New York's Six Gossip MonstersS

New York's Six Gossip MonstersS

New York's Six Gossip MonstersS

New York's Six Gossip MonstersS

New York's Six Gossip MonstersS

New York's Six Gossip MonstersS

New York's Six Gossip MonstersS

New York's Six Gossip MonstersS

New York's Six Gossip MonstersS

New York's Six Gossip MonstersS

New York's Six Gossip MonstersS

New York's Six Gossip MonstersS

New York's Six Gossip MonstersS

New York's Six Gossip MonstersS

New York's Six Gossip MonstersS

New York's Six Gossip MonstersS

New York's Six Gossip MonstersS

New York's Six Gossip MonstersS

New York's Six Gossip MonstersS

New York's Six Gossip MonstersS

New York's Six Gossip MonstersS

New York's Six Gossip MonstersS

New York's Six Gossip MonstersS
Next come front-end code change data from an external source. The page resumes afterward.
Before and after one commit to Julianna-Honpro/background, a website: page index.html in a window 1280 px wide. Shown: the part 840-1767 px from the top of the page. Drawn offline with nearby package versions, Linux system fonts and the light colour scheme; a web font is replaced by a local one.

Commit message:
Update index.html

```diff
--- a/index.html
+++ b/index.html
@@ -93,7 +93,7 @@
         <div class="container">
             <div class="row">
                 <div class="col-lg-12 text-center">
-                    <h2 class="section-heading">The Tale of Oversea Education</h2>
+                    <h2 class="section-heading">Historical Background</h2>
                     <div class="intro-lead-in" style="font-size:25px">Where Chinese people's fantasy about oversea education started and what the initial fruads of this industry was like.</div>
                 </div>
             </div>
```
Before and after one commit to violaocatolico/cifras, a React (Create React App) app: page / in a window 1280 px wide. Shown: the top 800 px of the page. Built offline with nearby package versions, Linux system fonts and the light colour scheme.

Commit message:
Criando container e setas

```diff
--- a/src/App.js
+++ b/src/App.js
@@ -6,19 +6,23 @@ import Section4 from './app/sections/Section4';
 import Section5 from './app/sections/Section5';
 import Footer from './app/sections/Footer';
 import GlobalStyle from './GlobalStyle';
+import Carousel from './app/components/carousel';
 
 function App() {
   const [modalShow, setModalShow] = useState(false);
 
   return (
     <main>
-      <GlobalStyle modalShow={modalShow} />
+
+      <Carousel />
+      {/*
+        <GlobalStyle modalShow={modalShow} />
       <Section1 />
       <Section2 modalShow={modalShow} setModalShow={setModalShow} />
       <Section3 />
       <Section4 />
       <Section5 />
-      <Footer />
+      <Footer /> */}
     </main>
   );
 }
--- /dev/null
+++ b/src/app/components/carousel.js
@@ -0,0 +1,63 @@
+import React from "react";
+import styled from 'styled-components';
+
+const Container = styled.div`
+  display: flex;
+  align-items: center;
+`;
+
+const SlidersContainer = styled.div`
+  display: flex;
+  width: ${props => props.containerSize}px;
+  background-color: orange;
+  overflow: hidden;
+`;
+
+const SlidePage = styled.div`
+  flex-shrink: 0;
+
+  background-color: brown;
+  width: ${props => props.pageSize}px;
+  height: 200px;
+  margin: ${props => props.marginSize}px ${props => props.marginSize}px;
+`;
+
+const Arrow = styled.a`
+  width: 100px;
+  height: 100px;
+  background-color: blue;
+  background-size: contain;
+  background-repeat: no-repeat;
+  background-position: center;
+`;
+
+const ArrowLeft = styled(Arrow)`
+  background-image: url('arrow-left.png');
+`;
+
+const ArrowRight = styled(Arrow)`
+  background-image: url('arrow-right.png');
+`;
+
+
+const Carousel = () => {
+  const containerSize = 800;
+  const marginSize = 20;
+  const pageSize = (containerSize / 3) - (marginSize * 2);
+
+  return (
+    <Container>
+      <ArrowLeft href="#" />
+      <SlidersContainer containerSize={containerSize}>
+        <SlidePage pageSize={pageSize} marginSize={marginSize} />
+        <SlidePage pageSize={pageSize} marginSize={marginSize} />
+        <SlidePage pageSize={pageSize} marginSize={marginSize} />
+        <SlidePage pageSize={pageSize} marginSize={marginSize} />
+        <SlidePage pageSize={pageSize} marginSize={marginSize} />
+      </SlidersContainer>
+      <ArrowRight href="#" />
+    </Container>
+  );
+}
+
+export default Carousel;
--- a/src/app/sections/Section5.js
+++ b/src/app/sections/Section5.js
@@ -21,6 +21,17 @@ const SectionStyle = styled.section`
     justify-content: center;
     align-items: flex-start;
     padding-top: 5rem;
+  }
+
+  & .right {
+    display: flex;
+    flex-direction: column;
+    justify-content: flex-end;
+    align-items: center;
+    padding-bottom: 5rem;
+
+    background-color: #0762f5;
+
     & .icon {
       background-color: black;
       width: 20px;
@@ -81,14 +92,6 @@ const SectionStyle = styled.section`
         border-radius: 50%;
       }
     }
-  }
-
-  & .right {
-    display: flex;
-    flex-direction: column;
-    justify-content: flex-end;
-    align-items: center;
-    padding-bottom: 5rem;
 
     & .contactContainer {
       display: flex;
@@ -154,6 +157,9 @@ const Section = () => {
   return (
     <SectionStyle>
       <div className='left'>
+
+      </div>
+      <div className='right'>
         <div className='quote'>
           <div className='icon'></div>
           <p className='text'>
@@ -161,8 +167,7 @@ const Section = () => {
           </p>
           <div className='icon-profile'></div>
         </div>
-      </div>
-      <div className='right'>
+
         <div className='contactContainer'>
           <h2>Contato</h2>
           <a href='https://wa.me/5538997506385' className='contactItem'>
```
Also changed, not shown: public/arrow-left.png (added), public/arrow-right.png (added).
New York's Six Gossip MonstersS

New York's Six Gossip MonstersS